The Office didn’t become a different show with the departure of Michael Scott last year. The change happened earlier than that, during season six I’d say, and it was more subtle. As the lens pulled back to give the growing ensemble more to do, eventually a clear focus on any individual character was bound to be lost. Jim and Pam hit narrative ruts, leaving Michael as the only one with traces of an interior life to mine for stories, and even those began to feel like retreads of earlier ones. This is bound to happen after five, six, seven seasons on the air.
A lot of viewers and critics have broken up with The Office, and I understand where they’re coming from. I personally haven’t been emotionally invested in a story arc since the denouement of the Michael Scott Paper Company.* It’s not just that the show is no longer creates emotional connections with the viewer. Many perfectly serviceable sitcoms do this. The problem, I think, is that The Office now looks like the shell of a show that used to weave those connections so well. If a show mirroring latter-day The Office premiered today with this same talented cast under the title My Crazy Coworkers or something, it wouldn’t light the world on fire but it would probably catch on for a few years.
*The stories around Michael’s departure, including his reunion with Holly, don’t quite count because that arc is inevitably going to spark an emotional response—one that’s intrinsically tied to fonder memories of the show’s better days, incidentally.
But The Office can’t shed the baggage of the outstanding show it used to be. We’ll never know if the series would have been better served by retraining its focus on a couple of individual Dunder-Mifflinites rather than going the ensemble comedy troupe route. This is the path they’ve chosen, and these are the standards I’ll try to judge it by. Comparing this version of The Office to the version that existed in seasons two through four (the high point, in my opinion) isn’t quite fair.
I regard the show now as kind of an ant farm. We’re watching a bunch of workers scurry around one another within their claustrophobic habitat. Things happen in passing or in exposition, and then they vanish and are replaced by other things, and none of it really matters. (take Angela’s off-screen relationship with the state senator, which is mentioned at least once per episode but barely ever inspires a comic runner let alone a B-story).
The humor is similarly surface-level: drop some strange new element into the box each week and let it trigger controlled chaos, almost like a long-form improv sketch. This week it’s a list of employees’ names, divided into two columns.
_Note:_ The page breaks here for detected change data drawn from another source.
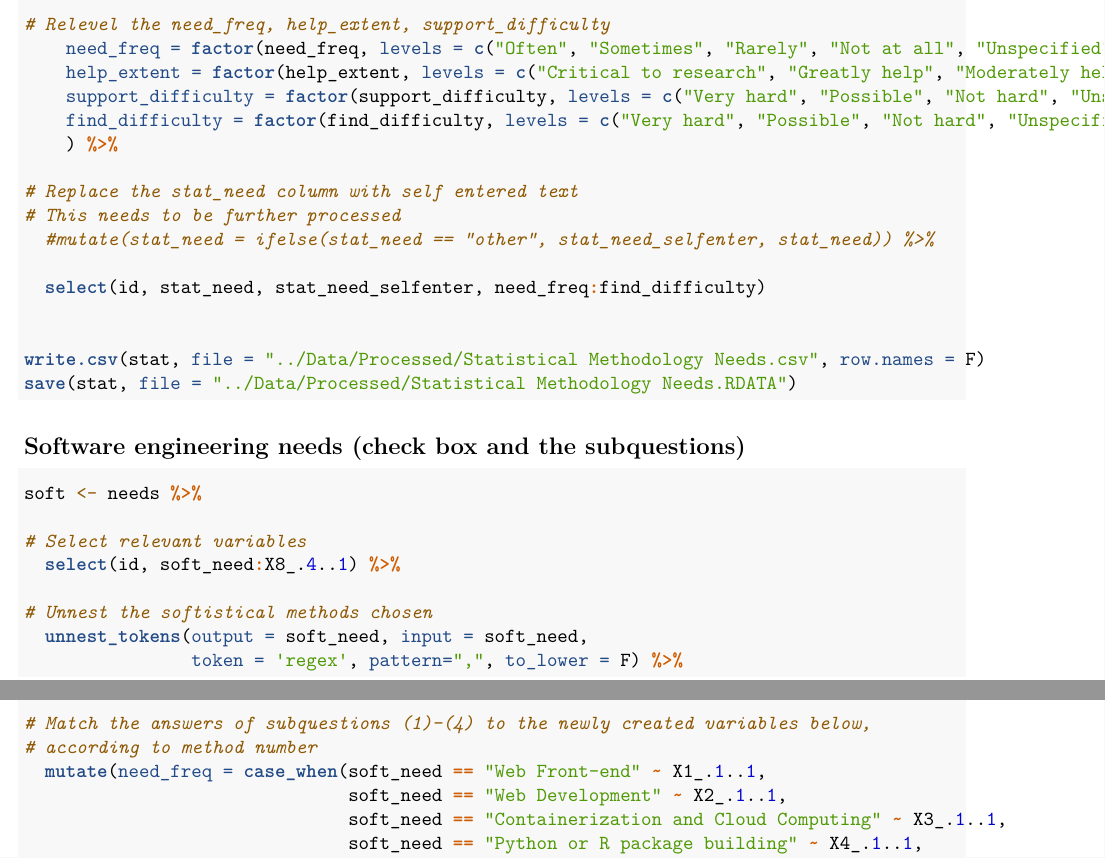
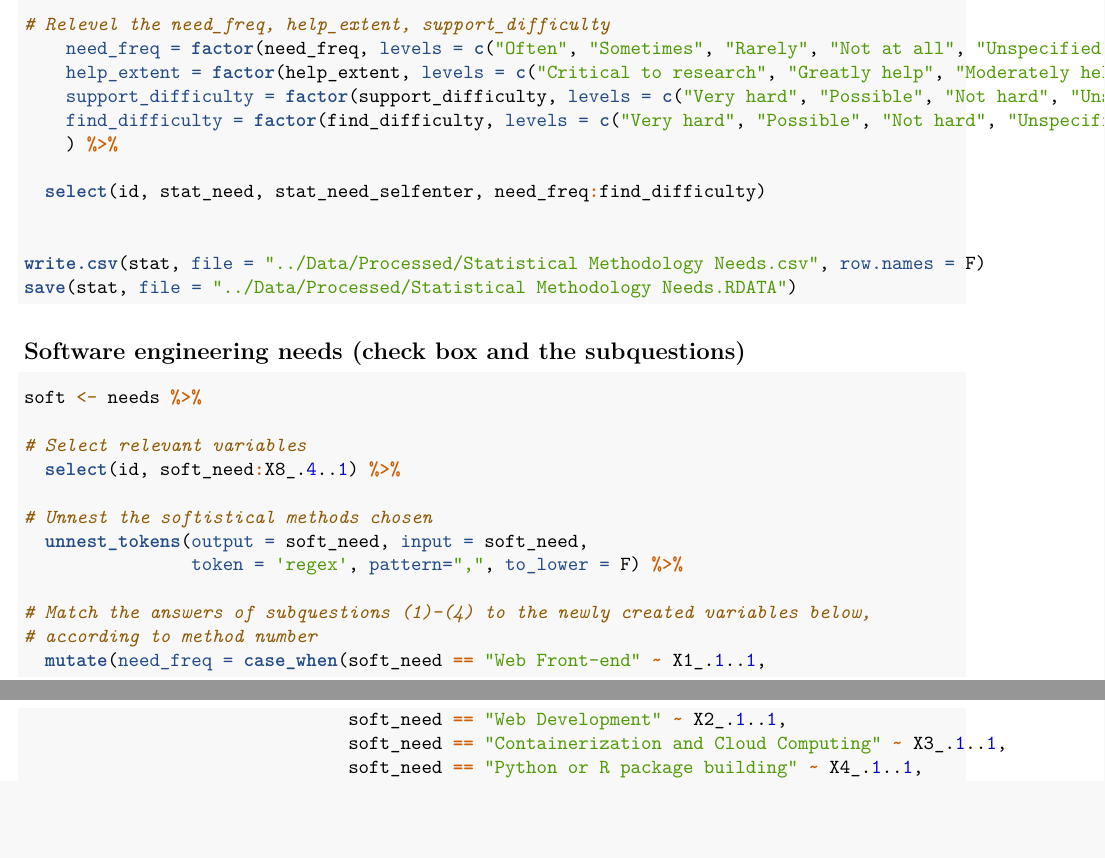
Before and after one commit to Monica0905/Needs-Assessment-Survey-Template, an R Markdown document (Scripts/1 Data Cleaning - Needs Assessment.Rmd): two parts of pages 3 and 4 of 6, joined at a grey line, cut so that both start at the same text, the shorter picture padded with empty space. Rendered offline with R 4.5, knitr and Pandoc, then LaTeX, with nearby package versions.

Commit message:
delete redundant lines

```diff
--- a/Scripts/1 Data Cleaning - Needs Assessment.Rmd
+++ b/Scripts/1 Data Cleaning - Needs Assessment.Rmd
@@ -154,10 +154,6 @@ stat <- needs %>%
     find_difficulty = factor(find_difficulty, levels = c("Very hard", "Possible", "Not hard", "Unspecified"))
     ) %>%
 
-# Replace the stat_need column with self entered text
-# This needs to be further processed
-  #mutate(stat_need = ifelse(stat_need == "other", stat_need_selfenter, stat_need)) %>%
-
   select(id, stat_need, stat_need_selfenter, need_freq:find_difficulty)
 
 
```
Also changed, not shown: Scripts/1 Data Cleaning - Needs Assessment.Rmd (4 more changed lines).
The author of that list? New Dunder-Mifflin-Sabre boss Robert California, who was selected from last year’s laundry list of guest-star candidates to take over as branch manager, but who instead supplanted Kathy Bates as CEO by offering her a chance to open up a terrible storefront law firm in Cincinnati.
As Robert, James Spader was a highlight of the wildly uneven seventh-season finale “Search Committee,” a flash of pure bundled intensity who was equal parts off-putting and compelling. Here, though, some of the mystique is gone. Everyone acts in awe of Robert’s hypnotic power, but throughout the episode he doesn’t quite rise above the level of “somewhat mercurial.” The element of surprise was a huge component of Spader’s brief, scene-stealing turn in “Search Committee,” but that brevity was also key. I suspect after a couple of appearances there may not be much else to draw out of Robert California except a funny name and Spader’s freaky-ass, bug-eyed, heat-seeking stare.
He’s only scheduled to appear intermittently, though. “The List” also introduced us to the winner (okay, technically he placed second) of the great branch manager search: Andy Bernard. He’s the safest choice, really, the character who can most easily slide into the types of stories and gags that Michael was suited for. Both Andy and Michael have a profound need to be liked matched only by a haplessness with social cues. I can totally see Michael, as Andy does this week, chafing at being dubbed a “loser” by Robert, and making a big production of fighting for an extra half day off for Columbus Day in order to prove his good-boss cred.
With Andy in the boss’s chair, the difference in the branch manager dynamic will be one of degree rather than kind. Again, it fits with the direction the writers have decided to take the show: no major changes, no penetrating character arcs, just shake up the Scranton branch like a snow globe each week and let the people and the jokes fall where they may.
At least there’s one positive thing you can say for both Andy and Robert California: They aren’t D’Angelo Vickers.
- Yeah, planking is a little ways past its expiration date as a topical reference. So was the lip-dub musical number that kicked off season seven. I have no problem believing that these folks, in reality, would be a few months behind the hot memes of the day.
- “Sometimes you get run over. Welcome to the Internet.”
- “Right here, Little Michael Scott!”
- “It’s stupid, but it’s my thing now.”
- “Number three, time permitting, we lost our biggest client.”
- Robert lists Creed as “Old Man.” Heh.
- “Really great list of names, guys. Good work.”
- “Pam, c’mon, don’t be such a right-sider.”
- “Funny how the houses are always colonials and the penises are always circumcised.”
- “I know! It’s alphabetical!”
- “Left side of the list…attack!”
- “But now it is my job, and my prob.”
- “Meredith Palmer. The word no: not even in her vocabulary.”